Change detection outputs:
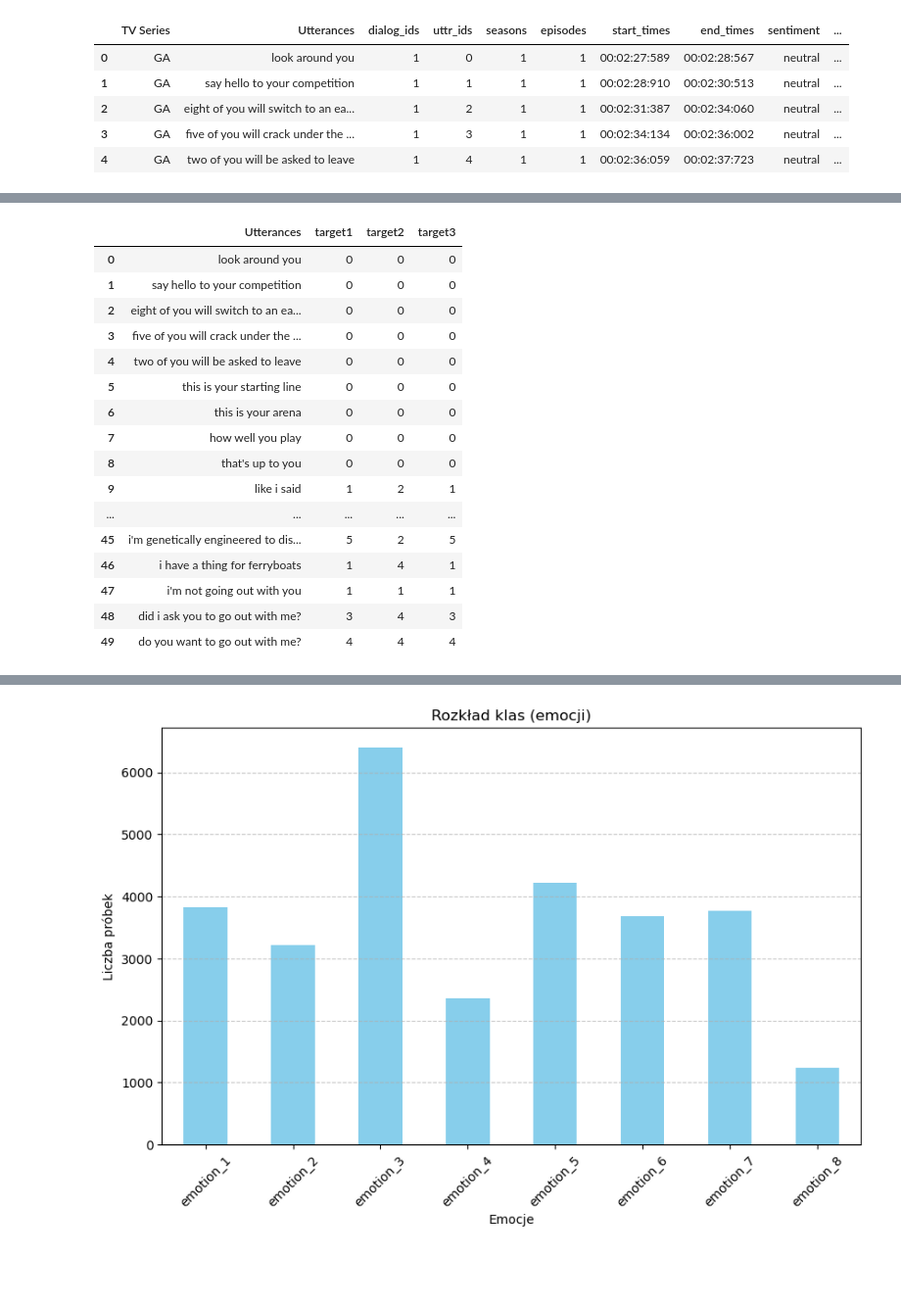
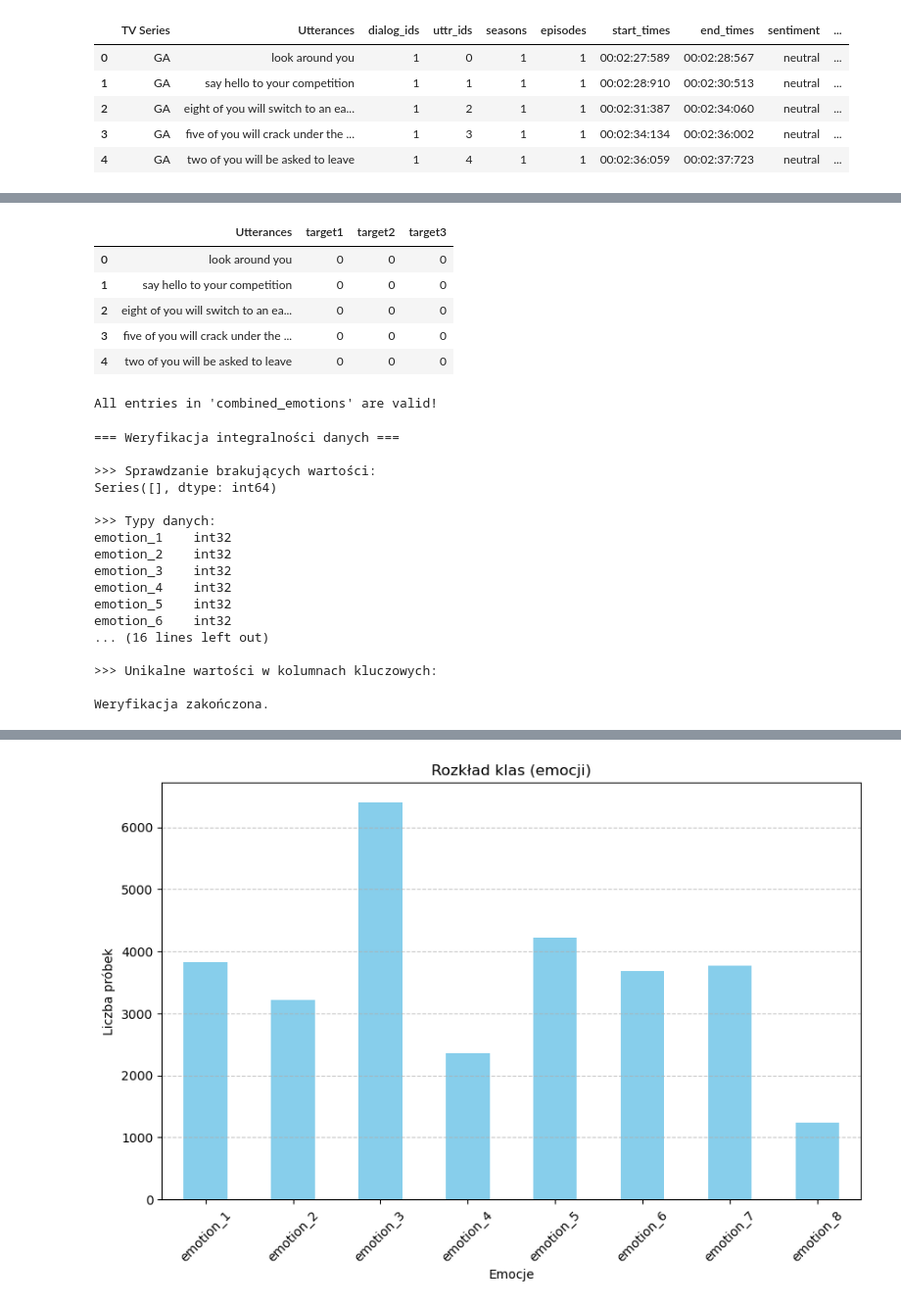
Before and after one commit to JuliaWieczorek/meisd_project, a Jupyter notebook: multi_label_class_emotion_classification_BERT.ipynb, the cells around one changed output, grey strips where cells are left out. Shown: that part at 98% size. Cells and saved outputs as stored; diff of their text form; code cells hidden in the pictures; blank space fills up the shorter version.

```diff
--- a/multi_label_class_emotion_classification_BERT.ipynb
+++ b/multi_label_class_emotion_classification_BERT.ipynb
@@ -76,32 +168,24 @@ def fill_nans(row):
     return row
 
 
-data_emotion[['target1', 'target2', 'target3']] = data_emotion[['target1', 'target2', 'target3']].apply(fill_nans,
-                                                                                                        axis=1)
+data_emotion[['target1', 'target2', 'target3']] = data_emotion[['target1', 'target2', 'target3']].apply(fill_nans, axis=1)
 
 data_emotion['target1'] = data_emotion['target1'].astype(int)
 data_emotion['target2'] = data_emotion['target2'].astype(int)
 data_emotion['target3'] = data_emotion['target3'].astype(int)
 # %%
-data_emotion.head(50)
+data_emotion.head(5)
 # %% [output]
 |  | Utterances | target1 | target2 | target3 |
 | 0 | look around you | 0 | 0 | 0 |
 | 1 | say hello to your competition | 0 | 0 | 0 |
 | 2 | eight of you will switch to an ea... | 0 | 0 | 0 |
 | 3 | five of you will crack under the ... | 0 | 0 | 0 |
 | 4 | two of you will be asked to leave | 0 | 0 | 0 |
-| 5 | this is your starting line | 0 | 0 | 0 |
-| 6 | this is your arena | 0 | 0 | 0 |
-| 7 | how well you play | 0 | 0 | 0 |
-| 8 | that's up to you | 0 | 0 | 0 |
-| 9 | like i said | 1 | 2 | 1 |
-| ... | ... | ... | ... | ... |
-| 45 | i'm genetically engineered to dis... | 5 | 2 | 5 |
-| 46 | i have a thing for ferryboats | 1 | 4 | 1 |
-| 47 | i'm not going out with you | 1 | 1 | 1 |
-| 48 | did i ask you to go out with me? | 3 | 4 | 3 |
-| 49 | do you want to go out with me? | 4 | 4 | 4 |
 # %%
 data_emotion['combined_emotions'] = data_emotion[['target1', 'target2', 'target3']].apply(lambda x: x.dropna().unique().astype(int).tolist(), axis=1)
+# %%
+verify_data_integrity(data_emotion)
+# %% [output]
+All entries in 'combined_emotions' are valid!
 # %%
@@ -115,3 +196,23 @@ emotion_df.columns = [f'emotion_{i + 1}' for i in range(emotion_df.shape[1])]
+# %%
+check_data_integrity(emotion_df)
+# %% [output]
+=== Weryfikacja integralności danych ===
+
+>>> Sprawdzanie brakujących wartości:
+Series([], dtype: int64)
+
+>>> Typy danych:
+emotion_1    int32
+emotion_2    int32
+emotion_3    int32
+emotion_4    int32
+emotion_5    int32
+emotion_6    int32
+... (16 lines left out)
+
+>>> Unikalne wartości w kolumnach kluczowych:
+
+Weryfikacja zakończona.
 # %%
 multi_label_binarizer_MEISD = pd.concat([data_emotion['Utterances'], emotion_df], axis=1)
 multi_label_binarizer_MEISD
```
Also changed, not shown: parts of 20 cells of this notebook.
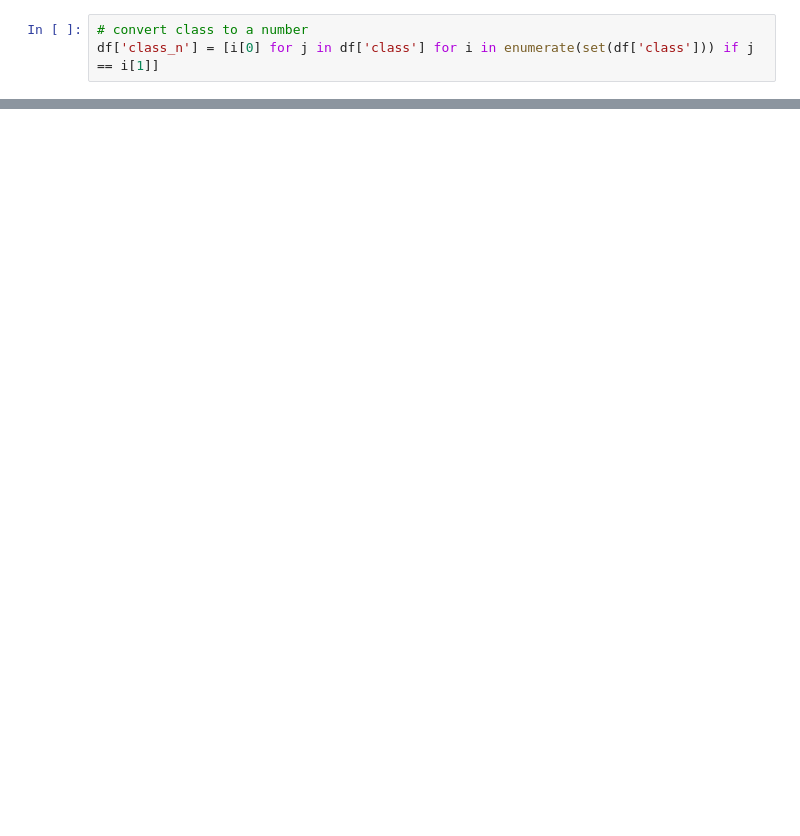
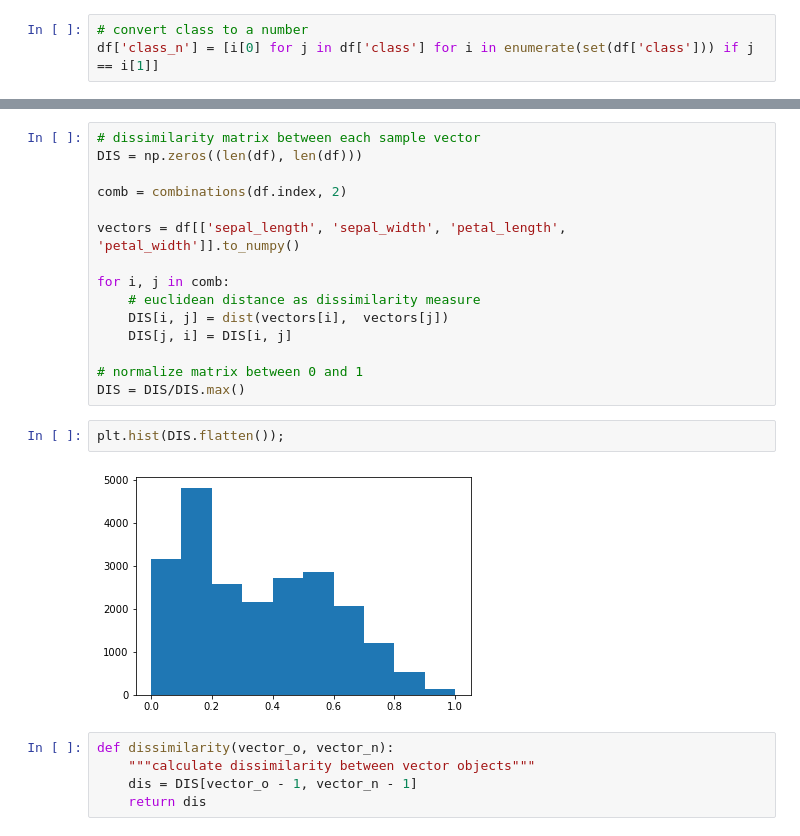
Before and after one commit to yvlaere/ant_sorting, a Jupyter notebook: ant_sorting.ipynb, the cells around one changed output, grey strips where cells are left out. Drawn from its saved outputs; the diff is of its cells as text; blank space fills up the shorter version.

```diff
--- a/ant_sorting.ipynb
+++ b/ant_sorting.ipynb
@@ -512,0 +516,24 @@ for i, j in comb:
+# %%
+# dissimilarity matrix between each sample vector
+DIS = np.zeros((len(df), len(df)))
+
+comb = combinations(df.index, 2)
+
+vectors = df[['sepal_length', 'sepal_width', 'petal_length', 'petal_width']].to_numpy()
+
+for i, j in comb:
+    # euclidean distance as dissimilarity measure
+    DIS[i, j] = dist(vectors[i],  vectors[j])
+    DIS[j, i] = DIS[i, j]
+
+# normalize matrix between 0 and 1
+DIS = DIS/DIS.max()
+# %%
+plt.hist(DIS.flatten());
+# %% [output]
+[figure, added]
+# %%
+def dissimilarity(vector_o, vector_n):
+    """calculate dissimilarity between vector objects"""
+    dis = DIS[vector_o - 1, vector_n - 1]
+    return dis
```
Also changed, not shown: parts of 20 cells of this notebook.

What you have to do:
Lines with the word "will" in them are the answer; report each one from the data.

Answer area:
 | 2 | eight of you will switch to an ea... | 0 | 0 | 0 |
 | 3 | five of you will crack under the ... | 0 | 0 | 0 |
 | 4 | two of you will be asked to leave | 0 | 0 | 0 |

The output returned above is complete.